***** RECORD SET *****

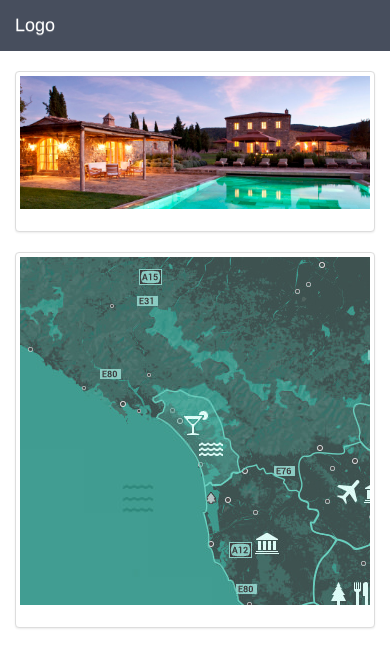
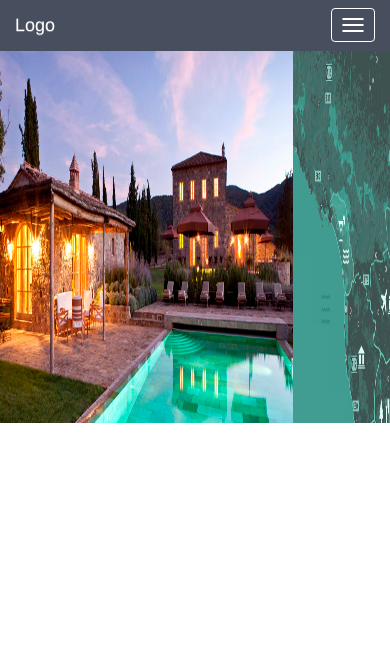
Before and after one commit to jhomrocky/Tuscany, a plain HTML site: page index.html in a window 390 px wide. Drawn offline with nearby package versions, Linux system fonts and the light colour scheme.

Commit message:
Pictures lined up finally

```diff
--- a/index.html
+++ b/index.html
@@ -12,7 +12,6 @@
     <!-- Latest compiled and minified JavaScript -->
     <script src="https://maxcdn.bootstrapcdn.com/bootstrap/3.3.7/js/bootstrap.min.js" integrity="sha384-Tc5IQib027qvyjSMfHjOMaLkfuWVxZxUPnCJA7l2mCWNIpG9mGCD8wGNIcPD7Txa" crossorigin="anonymous"></script>
     <link href="site.css" rel="stylesheet" />
-
 </head>
 <body>
 
@@ -29,36 +28,22 @@
                 <a class="navbar-brand" href="#">Logo</a>
             </div>
 
-
             <div id="navbar" class="navbar-collapse collapse navbar-right">
                 <ul class="nav navbar-nav">
                     <li class="active"><a href="#locations">LOCATIONS</a></li>
-                    <li class="active"><a href="#amenities">AMENITIES</a></li>
-                    <li class="active"><a href="#reviews">REVIEWS</a></li>
-                    <li class="active"><a href="#contact">CONTACT</a></li>
+                    <li><a href="#amenities">AMENITIES</a></li>
+                    <li><a href="#reviews">REVIEWS</a></li>
+                    <li><a href="#contact">CONTACT</a></li>
                 </ul>
             </div>
         </div>
     </nav>
 
     <!--Side by side pictures underneath navbar-->
-    <div class="row container previewPics">
-        <div class="col-sm-9 col-md-9">
-            <div class="thumbnail">
-                <img src="Content/images/tuscany-villas-sant-anna.jpg" alt="Episode One Preview Image">
-                <div class="caption">
-
-                </div>
-            </div>
-        </div>
-        <div class="col-sm-3 col-md-3">
-            <div class="thumbnail">
-                <img src="Content/images/Versilia.jpg" alt="Episode Two Preview Image">
-                <div class="caption">
-
-                </div>
-            </div>
-        </div>
+    <!--big pic = 372px high-->
+    <div class="jumbotron" id="firstjumbo">
+            <img src="Content/images/tuscany-villas-sant-anna.jpg" align="left" style="width: 75%" height="372" />
+            <img src="Content/images/Versilia.jpg" align="right" style="width: 25%" height="372"/>
     </div>
 </body>
 </html>
--- a/site.css
+++ b/site.css
@@ -1,9 +1,37 @@
 body {
 }
 
+/*NavBar*/
+
 nav#navBar.navbar.navbar-static-top {
     background-color: #474E5D;
+    margin-top: 0;
+    margin-bottom: 0;
+    color: white;
 }
 #navBar a {
     color: white;
 }
+
+/*Collapsed navbar button*/
+button.navbar-toggle {
+    border: 1px solid white;
+}
+span.icon-bar {
+    border: 1px solid white;
+}
+
+.jumbotron{
+}
+
+#firstjumbo {
+    margin-top: 0;
+    margin-bottom: 0;
+    margin-left: 0;
+    margin-right: 0;
+    padding-top: 0;
+    padding-bottom: 0;
+    padding-left: 0;
+    padding-right: 0;
+    height: 100%
+}
```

*****

Return all lines in the data that include the word "href".

     <link href="site.css" rel="stylesheet" />
                 <a class="navbar-brand" href="#">Logo</a>
                     <li class="active"><a href="#locations">LOCATIONS</a></li>
-                    <li class="active"><a href="#amenities">AMENITIES</a></li>
-                    <li class="active"><a href="#reviews">REVIEWS</a></li>
-                    <li class="active"><a href="#contact">CONTACT</a></li>
+                    <li><a href="#amenities">AMENITIES</a></li>
+                    <li><a href="#reviews">REVIEWS</a></li>
+                    <li><a href="#contact">CONTACT</a></li>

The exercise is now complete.